Records supplied below:
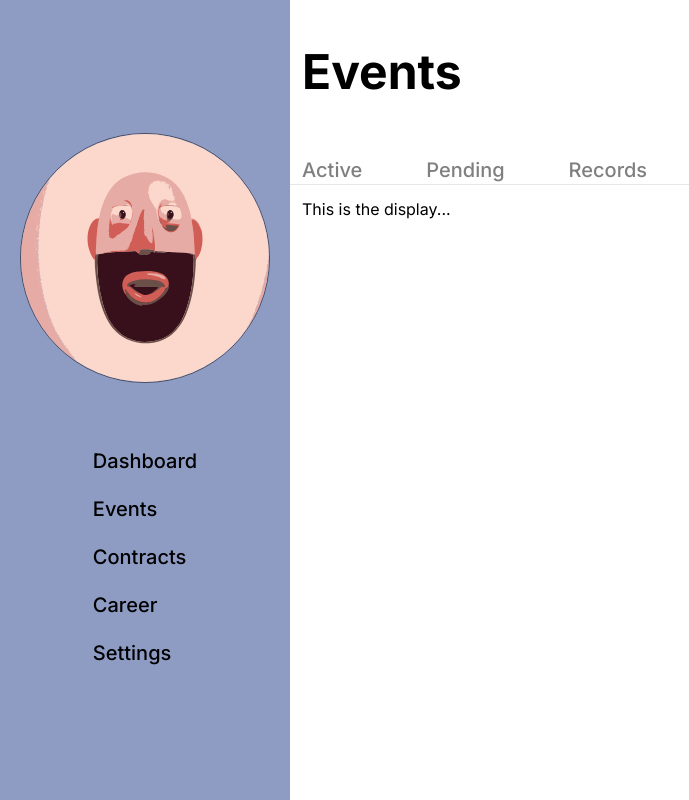
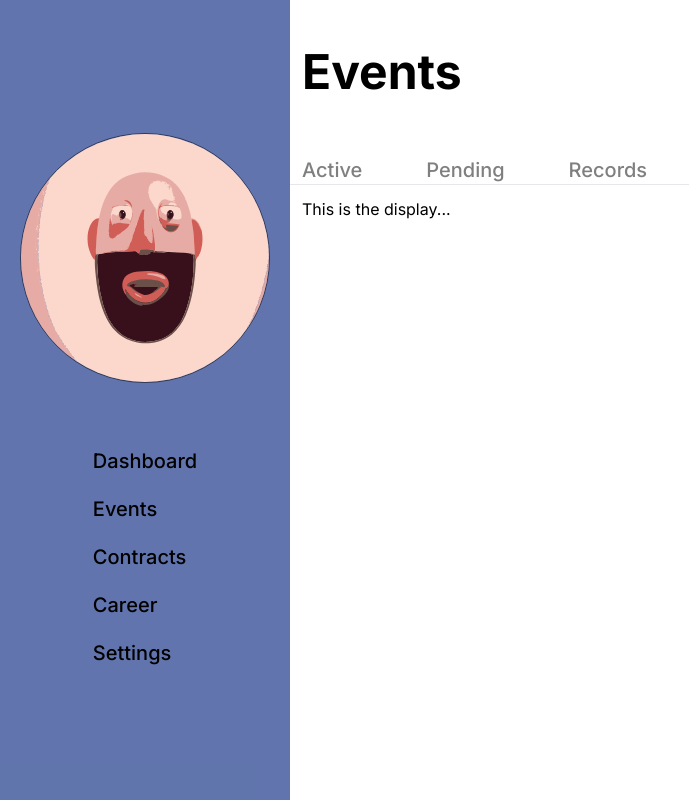
Before and after one commit to mmesomasaint/jointt, a Next.js app: page /dashboard/events in a window 1280 px wide. Shown: the whole page, without its empty margins (0-689 px from the left). Built offline with nearby package versions, Linux system fonts and the light colour scheme; no server answers.

Commit message:
Fix: Adjust sidebar bg

```diff
--- a/app/dashboard/components/sidebar.tsx
+++ b/app/dashboard/components/sidebar.tsx
@@ -3,7 +3,7 @@ import Nav from './nav'
 
 export default function SideBar() {
   return (
-    <div className='flex flex-col gap-16 justify-center items-center p-5 bg-blue-900/50 min-h-screen'>
+    <div className='flex flex-col gap-16 justify-center items-center p-5 bg-blue-900/70 min-h-screen'>
       <Avatar src={null} />
       <Nav />
     </div>
```
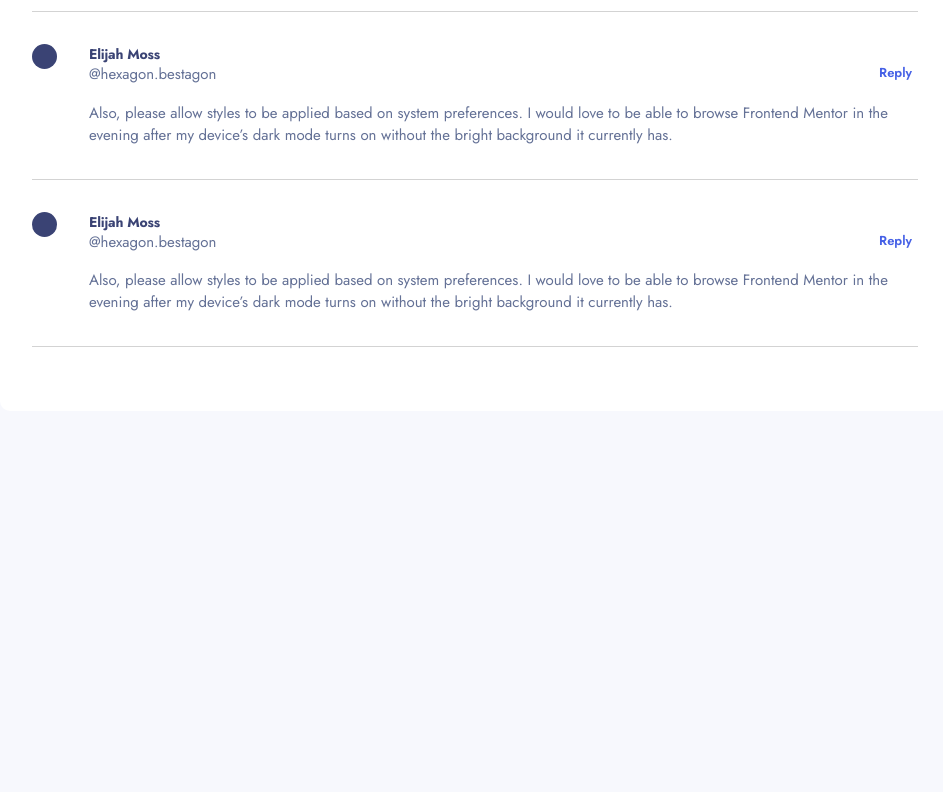
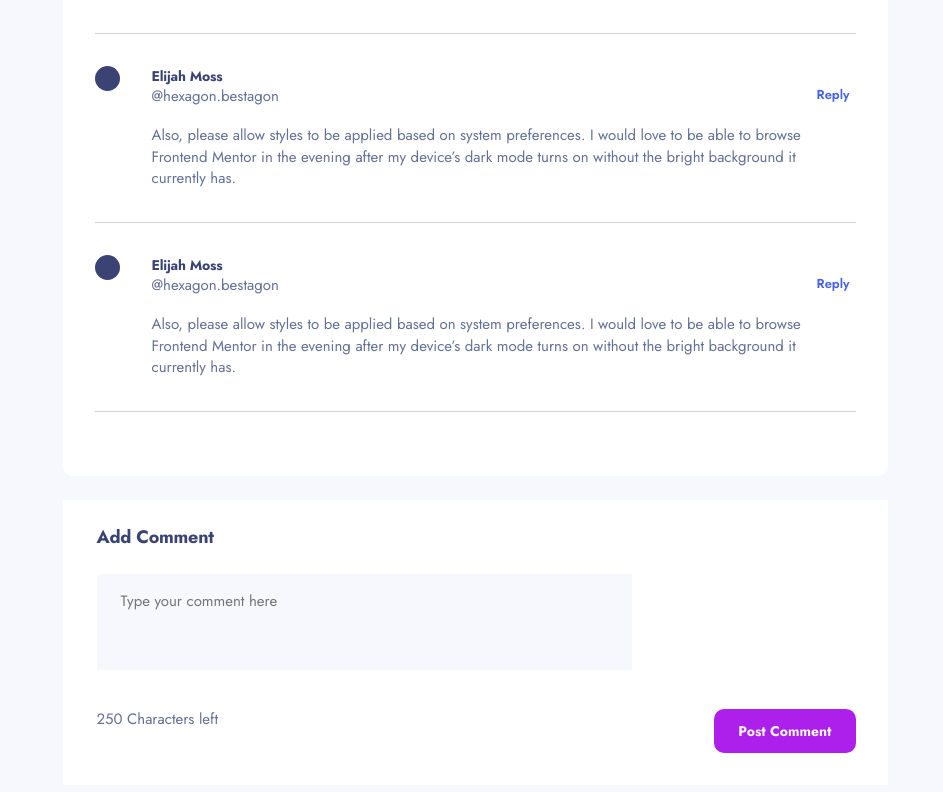
Before and after one commit to ecesemabekdemir/productFeedback, a Next.js app: page /comment/1 in a window 1280 px wide. Shown: the part 532-1324 px from the top of the page, without its empty margins (165-1108 px from the left). Before the commit the page ends 1023 px from the top, so only its background shows below. Built offline with nearby package versions, Linux system fonts and the light colour scheme.

Commit message:
comment add eklendi css yapıldı. Css düzenlemeleri tamamlandı

```diff
--- a/app/(main)/comment/detailPage.css
+++ b/app/(main)/comment/detailPage.css
@@ -1,5 +1,7 @@
 
 .detailPage {
+  margin: 0 auto;
+  width: 825px;
   margin-block:80px;
 }
 .detailPageHeader {
--- /dev/null
+++ b/components/addComment/addComment.css
@@ -0,0 +1,55 @@
+.addCommentForm {
+  padding: 24px 32px 32px 34px;
+  background-color: #ffffff;
+
+}
+
+.addCommentForm  h2 {
+  margin-bottom: 24px;
+  color: #3a4374;
+  font-size: 18px;
+  font-weight: 700;
+  line-height: 26.01px;
+  letter-spacing: -0.25px;
+  text-align: left;
+}
+
+.addCommentBtn button {
+  background: none;
+  border: none;
+  cursor: pointer;
+  background-color: #ad1fea;
+  font-size: 14px;
+  font-weight: 700;
+  line-height: 20.23px;
+  text-align: left;
+  color: #f2f4fe;
+  padding: 12.5px 24px 11.5px 24px;
+  border-radius: 10px;
+}
+
+small {
+  color: #647196;
+  font-size: 15px;
+  font-weight: 400;
+  line-height: 21.68px;
+  text-align: left;
+}
+
+.form-group textarea {
+  width: 664px;
+  height: 96px;
+  font-size: 15px;
+  line-height: 21.68px;
+  color: #3a4374;
+  border-radius: 5px 0px 0px 0px;
+  border: 1px solid #f7f8fd;
+  background-color: #f7f8fd;
+  margin-bottom: 32px;
+  resize: none;
+}
+
+.btn-group {
+  display: flex;
+  justify-content: space-between;
+}
--- a/components/addComment/index.jsx
+++ b/components/addComment/index.jsx
@@ -1,3 +1,41 @@
-export default function AddComment() {
-  return <div className="addComment"></div>;
+"use client";
+import "./AddComment.css";
+import { useEffect, useState } from "react";
+import { toast } from "sonner";
+
+export default function AddCommentForm() {
+  const [text, setText] = useState("");
+  const MAX_CHAR = 250;
+  const [remainingChar, setRemainingChar] = useState(250);
+
+  useEffect(() => {
+    setRemainingChar(MAX_CHAR - text.length);
+  }, [text]);
+
+  const handleSubmit = (e) => {
+    e.preventDefault();
+    if (remainingChar < 0) {
+      toast.error("250 karakterden fazla olamaz.");
+      return;
+    }
+  };
+
+  return (
+    <div className="addCommentForm">
+      <h2>Add Comment</h2>
+      <form className="form-group" onSubmit={handleSubmit}>
+        <textarea
+          placeholder="Type your comment here"
+          value={text}
+          onChange={(e) => setText(e.target.value)}
+        ></textarea>
+        <div className="btn-group">
+          <small>{remainingChar} Characters left</small>
+          <div className="addCommentBtn">
+            <button>Post Comment</button>
+          </div>
+        </div>
+      </form>
+    </div>
+  );
 }
--- a/components/commentList/commentList.css
+++ b/components/commentList/commentList.css
@@ -2,6 +2,7 @@
   padding: 24px 32px 32px 32px ;
   background-color: #ffffff;
   border-radius: 10px;
+  margin-bottom: 24px;
   h2 {
     margin-bottom: 28px;
     color: #3a4374;
--- a/components/comments/index.jsx
+++ b/components/comments/index.jsx
@@ -1,3 +1,4 @@
+import AddCommentForm from "../addComment";
 import CommentList from "../commentList";
 import FeedbackCard from "../feedbackCard";
 
@@ -6,6 +7,7 @@ export default function Comments() {
     <div className="comments">
       <FeedbackCard />
       <CommentList />
+      <AddCommentForm />
     </div>
   );
 }
--- a/package.json
+++ b/package.json
@@ -9,9 +9,10 @@
     "lint": "next lint"
   },
   "dependencies": {
+    "next": "14.2.15",
     "react": "^18",
     "react-dom": "^18",
-    "next": "14.2.15"
+    "sonner": "^1.5.0"
   },
   "devDependencies": {
     "eslint": "^8",
```
Also changed, not shown: 1 other file (tests, documents, lock files or other folders).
End of Records supplied.
◆ Task to complete
List all lines in the material containing the string "import".

◆ Reply to the exercise
@@ -3,7 +3,7 @@ import Nav from './nav'
+import "./AddComment.css";
+import { useEffect, useState } from "react";
+import { toast } from "sonner";
+import AddCommentForm from "../addComment";
 import CommentList from "../commentList";
 import FeedbackCard from "../feedbackCard";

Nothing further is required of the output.